Chronic obstructive pulmonary disease (COPD) is a chronic lung disease that limits lung function and causes difficulty in breathing. According to the American Lung Association, it is the third leading cause of disease-related death in the U.S. The World Health Organization estimates more than 3 million people die of the progressive disease in a single year.
Because of the prevalence of the disease and the fact that there is no universal treatment protocol, some researchers have begun exploring alternative therapies. Health care providers and families of people living with COPD are eager to find options to reduce the severity of symptoms and improve quality of life. Consequently, stem cell research is being investigated as a potential treatment for COPD.
Stem cells can be obtained from embryonic, fetal, or adult tissue. There are ethical considerations when using embryonic cells and fetal tissue, so preference is given to the use of adult stem cells taken from blood, bone marrow, fat, muscle, or teeth — or from a placenta following childbirth.
Adult stem cells help repair tissues and organs during a person’s life. They can also traverse the site of an injury to help it heal. While stem cells have been used successfully to regenerate skin, vascular tissue, bone, and cartilage, the three-dimensional architecture of the lung is a technical challenge.
Stem cell research for COPD is in its infancy in the United States. Currently, clinical trials have been only phase one or phase two studies. Most of the studies took samples of cells from an individual’s lungs, tissue, plasma, or bone marrow; processed them; and reintroduced them into the sedated donor. Researchers looked to see if there were any adverse effects, an increase in lung function, or improvement in quality of life over time.

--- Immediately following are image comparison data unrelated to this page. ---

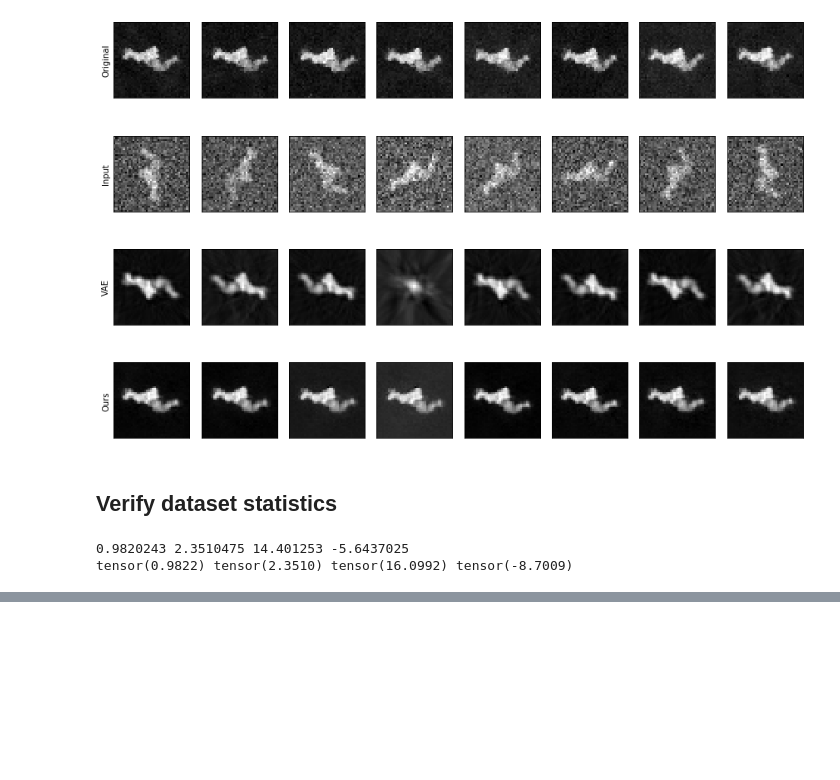
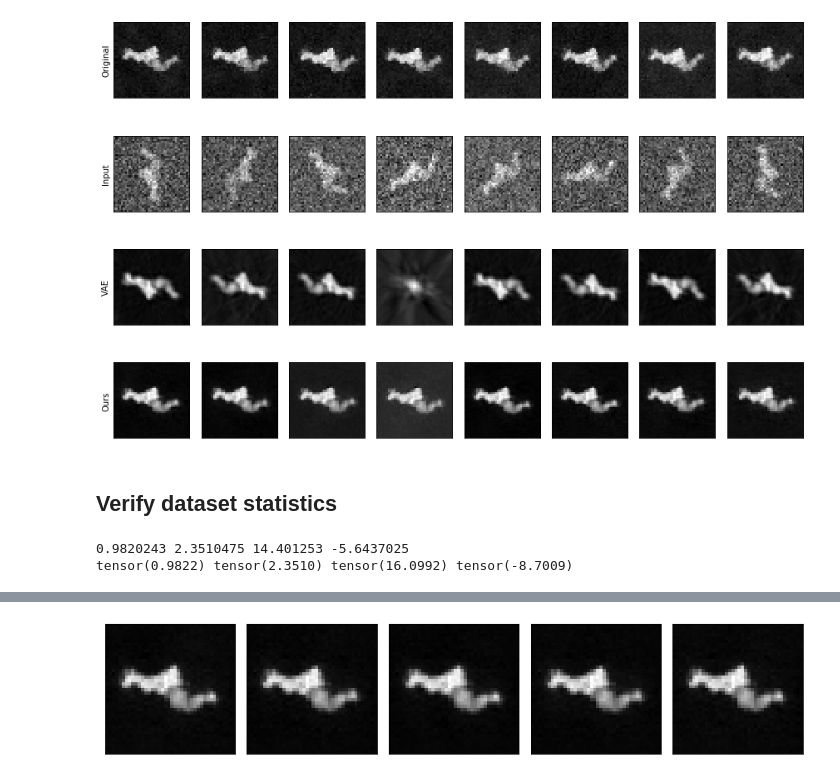
Before and after one commit to kobybibas/CryoEM_rotation_invariant, a Jupyter notebook: notebooks/5hdb_viz.ipynb, the cells around one changed output, grey strips where cells are left out. Drawn from its saved outputs; the diff is of its cells as text; code cells hidden in the pictures; blank space fills up the shorter version.

```diff
--- a/notebooks/5hdb_viz.ipynb
+++ b/notebooks/5hdb_viz.ipynb
@@ -103,0 +153,20 @@ tensor(0.9822) tensor(2.3510) tensor(16.0992) tensor(-8.7009)
+# %%
+# Inference ours
+our_imgs = []
+z_rot_input = torch.zeros(len(img), 1)  # Force the decoder to generate images with rotation zero
+for img in tqdm(img_inputs):
+    our_img, z_rot = our_model.forward(img, z_rot_input=z_rot_input)
+    our_img = our_img.detach().numpy().squeeze()
+    our_imgs.append(our_img)
+
+# visualize
+w, h = plt.rcParams.get('figure.figsize')
+fig, axs = plt.subplots(1, 5, figsize=(w * 2, h), facecolor='w')
+for i, ax in enumerate(axs):
+    ax.imshow(our_imgs[i].squeeze(), cmap='gray')
+[ax.set_xticks([]) for ax in axs.flatten()]
+[ax.set_yticks([]) for ax in axs.flatten()]
+plt.tight_layout()
+plt.show()
+# %% [output]
+[figure, added]
```
Also changed, not shown: parts of 7 cells of this notebook, 1 other file.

Preclinical studies on therapies using mesenchymal stem cells (MSC) have shown promise in treating or preventing COPD and emphysema, but clinical studies haven’t been successful in replicating the results. However, the fact that MSC treatment can be tolerated is encouraging news to researchers at this time.
Chronic obstructive pulmonary disease takes an immense physical toll on the adults who have the disease, so it might be tempting to look at stem cell treatments available from for-profit entities (or those being offered in other countries) that provide compelling testimonials or promise miracle cures. Both the U.S. Food and Drug Administration (FDA) and the American Lung Association have issued warnings against pursuing unproven and unregulated stem cell treatments. The Assembly on Respiratory Cell & Molecular Biology Stem Cell Working Group strongly cautioned patients “not to participate in these or any other comparable unauthorized or unapproved stem cell interventions, unless independent credible, reliable, and objective sources of information are available to substantiate the information and claims being made.”
Stem cell therapies can offer hope for the future, but there is risk of injury or even death when participating in clinical trials. Participants should be fully briefed on experimental procedures. If you chose to be a part of a clinical trial, you should know your risks, rights, and protections. You should also be aware that your participation in a clinical trial is voluntary and you may withdraw at any time. You have the right to ask questions if anything in the informed consent document is unclear, and you should always consult your physician before agreeing to participate in a clinical trial. A list of clinical studies for stem cell treatment of COPD which are now accepting volunteer participants can be found on the National Institutes of Health website ClinicalTrials.gov.
Researchers are also looking for other alternative therapies for COPD beyond stem cell and regenerative therapy. Immunization, exercise programs, drugs, and periodontal treatments are all being explored. In total, there are more than 400 clinical trials now recruiting participants with chronic obstructive pulmonary disease.
Breathing is an essential function of life and is never taken for granted by anyone living with COPD. An increasing number of Americans are struggling each day because of this disease. Hope lives on the horizon with the promise of new drugs and therapies. Stem cells may one day offer lung restoration. Support of regulated clinical trials and research today may yield help for those living with COPD in the future.